The good news is: there’s still a lot of goodwill. I think many of us that lived with Twitter over the past 15 years would love to see the platform come back to life. It’s still got amazing potential to connect and inform. (We’d also love to see Jack Dorsey — the creator — get some of the shares he was forced to give up back. Elon, you have the power to right this wrong.)
So what’s the solution? How does Twitter remove itself from the clutches of the bots and the embraces of the trolls and pull itself out of freefall?
On his recent four-hour podcast with Lex Fridman, the billionaire founder of MicroStrategy, Michael Saylor, suggested a solution that Elon Musk, the new owner of Twitter, could implement immediately — divide the user group into three groups: authenticated, bonded, and anonymous.
Authenticated, or “blue check” Twitter users currently exist, and number in the hundreds of thousands, and, according to Saylor, the process of becoming a Blue Check user is typically undertaken only by institutions and a small number of elite influencers, and takes several months. Right now, Twitter comprises only these entities and non-authenticated users.
Saylor’s suggestion — that Twitter should add a third tier of bonded “orange check” users — adds a new level of authentication, and deals with the twin problems of abuse and inauthentic behavior in a very different way.

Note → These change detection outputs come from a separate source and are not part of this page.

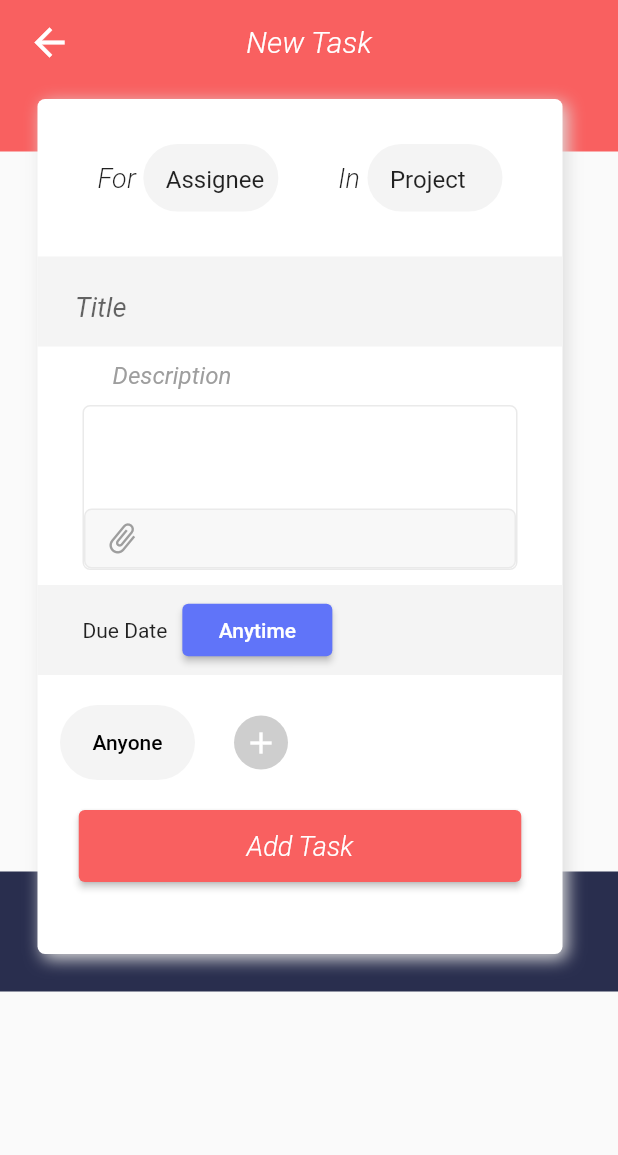
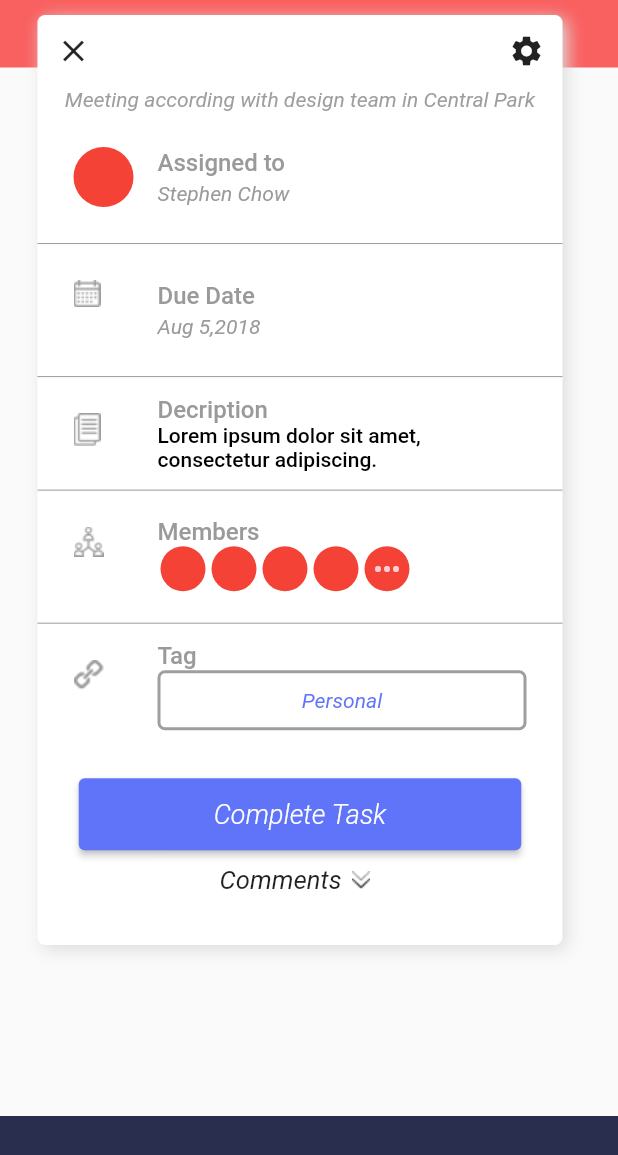
Before and after one commit to storm265/tasker, a Flutter app: the screen it shows after launch, on a phone screen of 412 x 824 dp. Shown: the top 1155 px of the screen. Run offline on Flutter 3.47's test engine with Material 2 defaults, Android fonts, the phone set to English and light mode, and no system bars; our stand-ins replace awesome_snackbar_content, cached_network_image, connectivity_plus, file_picker, flutter_secure_storage, flutter_slidable and 3 more; missing offline and left inert: simple_gesture_detector; accounts and stored records are empty.

Commit message:
stable_3.5.2

```diff
--- a/lib/main.dart
+++ b/lib/main.dart
@@ -24,6 +24,7 @@ import 'presentation/pages/menu_pages/floating_button/new_task/controller/add_ta
 import 'presentation/pages/menu_pages/floating_button/new_task/new_task.dart';
 import 'presentation/pages/menu_pages/navigation/controllers/inherited_navigation_controller.dart';
 import 'presentation/pages/menu_pages/profile/controller/inherited_profile.dart';
+import 'presentation/pages/menu_pages/task/detailed_page/detailed_task.dart';
 import 'services/theme_service/theme_data_controller.dart';
 
 void main() async {
@@ -61,7 +62,7 @@ class MyApp extends StatelessWidget {
             theme: _themeDataController.themeData,
             //  initialRoute: '/',
             // routes: routes,
-            home: AddTaskPage(),
+            home: DetailedTaskPage(),
           ),
         ),
       ),
--- a/lib/presentation/pages/menu_pages/floating_button/new_task/controller/add_task_controller.dart
+++ b/lib/presentation/pages/menu_pages/floating_button/new_task/controller/add_task_controller.dart
@@ -195,3 +195,5 @@ class AddTaskController extends ChangeNotifier {
     isClickedAddTask.dispose();
   }
 }
+
+class PanelController {}
--- a/lib/presentation/pages/menu_pages/floating_button/new_task/new_task.dart
+++ b/lib/presentation/pages/menu_pages/floating_button/new_task/new_task.dart
@@ -51,7 +51,7 @@ class _AddTaskPageState extends State<AddTaskPage> {
           child: Stack(
             children: [
               redAppBar,
-              fakeNavBar,
+              const FakeNavBarWidget(),
               Form(
                 key: newTaskController.formKey,
                 child: WhiteBoxWidget(
@@ -112,11 +112,9 @@ class _AddTaskPageState extends State<AddTaskPage> {
                                         title: 'Add Task',
                                         onPressed: isClicked
                                             ? () async {
-                                                newTaskController
-                                                    .validate(
+                                                newTaskController.validate(
                                                   context: context,
-                                                      title:
-                                                          titleController.text,
+                                                  title: titleController.text,
                                                   description:
                                                       descriptionController
                                                           .text,
--- a/lib/presentation/pages/menu_pages/floating_button/new_task/widgets/fake_nav_bar.dart
+++ b/lib/presentation/pages/menu_pages/floating_button/new_task/widgets/fake_nav_bar.dart
@@ -1,10 +1,18 @@
 import 'package:flutter/material.dart';
 
-final fakeNavBar = Padding(
-  padding: const EdgeInsets.only(top: 525),
+class FakeNavBarWidget extends StatelessWidget {
+
+  const FakeNavBarWidget({Key? key}) : super(key: key);
+
+  @override
+  Widget build(BuildContext context) {
+    return Align(
+      alignment: Alignment.bottomCenter,
       child: Container(
         width: double.infinity,
         height: 80,
         color: const Color(0xFF292E4E),
       ),
     );
+  }
+}
--- a/lib/presentation/pages/menu_pages/floating_button/widgets/confirm_button.dart
+++ b/lib/presentation/pages/menu_pages/floating_button/widgets/confirm_button.dart
@@ -1,14 +1,17 @@
 import 'package:flutter/material.dart';
+import 'package:todo2/services/theme_service/theme_data_controller.dart';
 
 class ConfirmButtonWidget extends StatelessWidget {
   final double width;
   final double height;
   final String title;
+  final Color color;
   final VoidCallback? onPressed;
   const ConfirmButtonWidget({
     Key? key,
     required this.onPressed,
     required this.title,
+    this.color = Palette.red,
     this.width = 295,
     this.height = 48,
   }) : super(key: key);
@@ -16,7 +19,8 @@ class ConfirmButtonWidget extends StatelessWidget {
   @override
   Widget build(BuildContext context) {
     return ElevatedButton(
-      style: ElevatedButton.styleFrom(fixedSize: Size(width, height)),
+      style: ElevatedButton.styleFrom(
+          fixedSize: Size(width, height), primary: color),
       onPressed: onPressed,
       child: Text(
         title,
--- /dev/null
+++ b/lib/presentation/pages/menu_pages/task/detailed_page/detailed_task.dart
@@ -0,0 +1,239 @@
+import 'package:flutter/material.dart';
+import 'package:todo2/presentation/pages/menu_pages/floating_button/new_task/controller/add_task_controller.dart';
+import 'package:todo2/presentation/pages/menu_pages/floating_button/new_task/controller/controller_inherited.dart';
+import 'package:todo2/presentation/pages/menu_pages/floating_button/new_task/widgets/fake_nav_bar.dart';
+import 'package:todo2/presentation/pages/menu_pages/floating_button/widgets/confirm_button.dart';
+import 'package:todo2/presentation/pages/menu_pages/floating_button/widgets/red_app_bar.dart';
+import 'package:todo2/presentation/pages/menu_pages/floating_button/widgets/white_box_widget.dart';
+import 'package:todo2/presentation/pages/menu_pages/task/detailed_page/widgets/detailed_item_widget.dart';
+import 'package:todo2/presentation/widgets/common/app_bar_wrapper_widget.dart';
+import 'package:todo2/presentation/widgets/common/colors.dart';
+import 'package:todo2/presentation/widgets/common/will_pop_scope_wrapper.dart';
+
+class DetailedTaskPage extends StatefulWidget {
+  const DetailedTaskPage({Key? key}) : super(key: key);
+
+  @override
+  State<DetailedTaskPage> createState() => _DetailedTaskPageState();
+}
+
+class _DetailedTaskPageState extends State<DetailedTaskPage> {
+  final titleController = TextEditingController();
+  final descriptionController = TextEditingController();
+
+  @override
+  void dispose() {
+    titleController.dispose();
+    descriptionController.dispose();
+    super.dispose();
+  }
+
+  @override
+  Widget build(BuildContext context) {
+    final newTaskController =
+        InheritedNewTaskController.of(context).addTaskController;
+    return WillPopWrapper(
+      child: AppbarWrapperWidget(
+        title: '',
+        showLeadingButton: false,
+        showAppBar: false,
+        shouldUsePopMethod: true,
+        child: GestureDetector(
+          onTap: () {
+            FocusScope.of(context).unfocus();
+            newTaskController.changePanelStatus(
+                newStatus: InputFieldStatus.hide);
+          },
+          child: Stack(
+            children: [
+              redAppBar,
+              const FakeNavBarWidget(),
+              Form(
+                key: newTaskController.formKey,
+                child: WhiteBoxWidget(
+                  height: 620,
+                  child: Column(
+                    mainAxisAlignment: MainAxisAlignment.spaceEvenly,
+                    children: [
+                      Row(
+                        mainAxisAlignment: MainAxisAlignment.spaceBetween,
+                        children: [
+                          IconButton(
+                              onPressed: () {}, icon: const Icon(Icons.close)),
+                          IconButton(
+                            onPressed: () {},
+                            icon: const Icon(Icons.settings),
+                          ),
+                        ],
+                      ),
+                      const Text(
+                        'Meeting according with design team in Central Park',
+                        style: TextStyle(
+                          color: Colors.grey,
+                          fontStyle: FontStyle.italic,
+                        ),
+                      ),
+                      ListView.separated(
+                          separatorBuilder: (context, index) => Container(
+                                width: double.infinity,
+                                height: 0.7,
+                                color: Colors.grey,
+                              ),
+                          shrinkWrap: true,
+                          itemCount: 5,
+                          itemBuilder: (context, index) {
+                            switch (index) {
+                              case 0:
+                                return DetailedItemWidget(
+                                  leading: CircleAvatar(
+                                    backgroundColor: Colors.red,
+                                    radius: 20,
+                                  ),
+                                  title: 'Assigned to',
+                                  subtitle: 'Stephen Chow',
+                                );
+
+                              case 1:
+                                return DetailedItemWidget(
+                                  imageIcon: 'calendar',
+                                  title: 'Due Date',
+                                  subtitle: 'Aug 5,2018',
+                                );
+
+                              case 2:
+                                return DetailedItemWidget(
+                                  isBlackColor: true,
+                                  imageIcon: 'description',
+                                  title: 'Decription',
+                                  subtitle:
+                                      'Lorem ipsum dolor sit amet, consectetur adipiscing.',
+                                );
+
+                              case 3:
+                                return DetailedItemWidget(
+                                  imageIcon: 'members',
+                                  title: 'Members',
+                                  customSubtitle: Row(
+                                    children: [
+                                      SizedBox(
+                                        height: 30,
+                                        width: 200,
+                                        child: ListView.builder(
+                                            shrinkWrap: true,
+                                            scrollDirection: Axis.horizontal,
+                                            itemCount: 5,
+                                            itemBuilder: (context, index) {
+                                              return index == 4
+                                                  ? const Padding(
+                                                      padding:
+                                                          EdgeInsets.symmetric(
+                                                              horizontal: 2),
+                                                      child: CircleAvatar(
+                                                        radius: 15,
+                                                        backgroundColor:
+                                                            Colors.red,
+                                                        child: Icon(
+                                                            Icons.more_horiz),
+                                                      ),
+                                                    )
+                                                  : const Padding(
+                                                      padding:
+                                                          EdgeInsets.symmetric(
+                                                              horizontal: 2),
+                                                      child: CircleAvatar(
+                                                        radius: 15,
+                                                        backgroundColor:
+                                                            Colors.red,
+                                                      ),
+                                                    );
+                                            }),
+                                      )
+                                    ],
+                                  ),
+                                );
+
+                              case 4:
+                                return DetailedItemWidget(
+                                  imageIcon: 'tag',
+                                  title: 'Tag',
+                                  customSubtitle: Container(
+                                    width: 90,
+                                    height: 40,
+                                    decoration: BoxDecoration(
+                                      borderRadius: BorderRadius.circular(5),
+                                      border: Border.all(
+                                        color: Colors.grey,
+                                        width: 2,
+                                      ),
+                                    ),
+                                    child: Center(
+                                        child: Text(
+                                      'Personal',
+                                      style: TextStyle(
+                                        color: colors[0],
+                                        fontStyle: FontStyle.italic,
+                                      ),
+                                    )),
+                                  ),
+                                );
+
+                              default:
+                                return const Spacer();
+                            }
+                          }),
+                      const SizedBox(height: 20),
+                      ValueListenableBuilder<bool>(
+                        valueListenable: newTaskController.isClickedAddTask,
+                        builder: (_, isClicked, __) => ConfirmButtonWidget(
+                          color: colors[0],
+                          title: 'Complete Task',
+                          onPressed: isClicked
+                              ? () async {
+                                  newTaskController.validate(
+                                    context: context,
+                                    title: titleController.text,
+                                    description: descriptionController.text,
+                                  );
+                                  // without then
+                                  // .then((_) =>
+                                  //     NavigationService
+                                  //         .navigateTo(
+                                  //       context,
+                                  //       Pages.taskList,
+                                  //     ));
+                                }
+                              : null,
+                        ),
+                      ),
+                      Padding(
+                        padding: const EdgeInsets.only(top: 10),
+                        child: Row(
+                          mainAxisAlignment: MainAxisAlignment.center,
+                          children: [
+                            const Text(
+                              'Comments',
+                              style: TextStyle(
+                                fontStyle: FontStyle.italic,
+                                fontSize: 17,
+                              ),
+                            ),
+                            Padding(
+                              padding:
+                                  const EdgeInsets.symmetric(horizontal: 7),
+                              child: Image.asset(
+                                  'assets/detailed_task/double_arrow.png'),
+                            )
+                          ],
+                        ),
+                      ),
+                    ],
+                  ),
+                ),
+              ),
+            ],
+          ),
+        ),
+      ),
+    );
+  }
+}
--- /dev/null
+++ b/lib/presentation/pages/menu_pages/task/detailed_page/widgets/detailed_item_widget.dart
@@ -0,0 +1,56 @@
+import 'package:flutter/material.dart';
+
+class DetailedItemWidget extends StatelessWidget {
+  final Widget? customSubtitle;
+  final String? subtitle;
+  final Widget? leading;
+  final String? imageIcon;
+  final String title;
+  final bool isBlackColor;
+
+  const DetailedItemWidget({
+    Key? key,
+    this.isBlackColor = false,
+    this.customSubtitle,
+    this.leading,
+    this.subtitle,
+    this.imageIcon,
+    required this.title,
+  }) : super(key: key);
+
+  final String assetsPath = 'assets/detailed_task';
+
+  @override
+  Widget build(BuildContext context) {
+    return Padding(
+      padding: const EdgeInsets.all(8.0),
+      child: ListTile(
+        leading: (leading == null)
+            ? Image.asset('$assetsPath/$imageIcon.png')
+            : leading,
+        title: Text(
+          title,
+          style: const TextStyle(
+            fontSize: 16,
+            fontWeight: FontWeight.w500,
+            color: Color(0xFF9A9A9A),
+          ),
+        ),
+        subtitle: (customSubtitle == null)
+            ? Text(
+                subtitle!,
+                style: (isBlackColor)
+                    ? const TextStyle(
+                        fontWeight: FontWeight.w500,
+                        color: Colors.black,
+                      )
+                    : const TextStyle(
+                        color: Color(0xFF9A9A9A),
+                        fontStyle: FontStyle.italic,
+                      ),
+              )
+            : customSubtitle,
+      ),
+    );
+  }
+}
--- a/pubspec.yaml
+++ b/pubspec.yaml
@@ -46,6 +46,7 @@ flutter:
     - assets/nav_bar_icons/
     - assets/work_list/
     - assets/grey_avatar.jpg
+    - assets/detailed_task/
 
 
 
```
Also changed, not shown: assets/detailed_task/calendar.png (added), assets/detailed_task/description.png (added), assets/detailed_task/double_arrow.png (added), assets/detailed_task/members.png (added), assets/detailed_task/tag.png (added). Lines whose indentation alone changed are shown as unchanged.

One possible implementation:
User “Alice” fills out a form and deposits $20, presumably using a credit card, combined with a payment processor or merchant basic ID check. This is not a subscription fee, but a downpayment on her acceptance of a “user behavior” or universal ethics policy. Authentication is immediate: Orange Checks are linked to a form of authentication, and abuse should be in theory linked to the number of available credit cards a user has.
As an Orange Check user, Alice is allowed entry into Orange or Blue-only groups that only accept Blue or Orange users, and is permitted to engage in discourse with them. There may even be additional privileges, such as the ability to DM group leaders, which could include thought-leaders and billionaires such as Saylor, or large-scale influencers such as Fridman.
However, Alice is now no longer anonymous — she is part of a community, and the community has rules concerning ethics and behavior. If Alice is accepted but later diverges from the stated rules of the group, the community’s policy may be that she must lose her deposit, or a fraction thereof, for any minor infraction (sensible groups would send this straight to a charity of the group’s choice) — a full-scale infringement would see her potentially lose the deposit and become suspended for a longer time, or permanently excluded from the group.
[IMHO, permanent loss of access should only be reserved for folks who demonstrate an inability to abide by basic principles. Suspension should always be the de rigueur response of any media outlet to a violation of rules, and not the current MO of permanent exile.]
Unauthenticated users — including bots and anonymous trolls — would of course continue to tweet and circulate on Twitter like the bottom feeders they are, but “blocking” would no longer be the default behavior for an unknown user — “group acceptance” and “earned trust” would replace it.
Presumably, Twitter would keep score on such exclusions — and after “x” number of exclusions, suspend Orange status automatically — which would help signal an end to the excessive trollish (is that a word?) behavior that so many of us are so sick of.
And as a result, new behaviors will emerge. The algorithms for governing them will need time to develop — but having three tiers, rather than one very small elite tier and a vast cloud of potential unknowns — can only improve things. It should allow more flexibility and enable better discourse.
Disclaimer: None of these thoughts are my own — and I may be misrepresenting some of what I heard Michael Saylor say during the four hours I listened to his terrific conversation with the amazing Lex Fridman at https://www.youtube.com/watch?v=mC43pZkpTec. My only aim here is to better publicize something that was discussed very briefly 3 hours and 13 minutes into this discussion.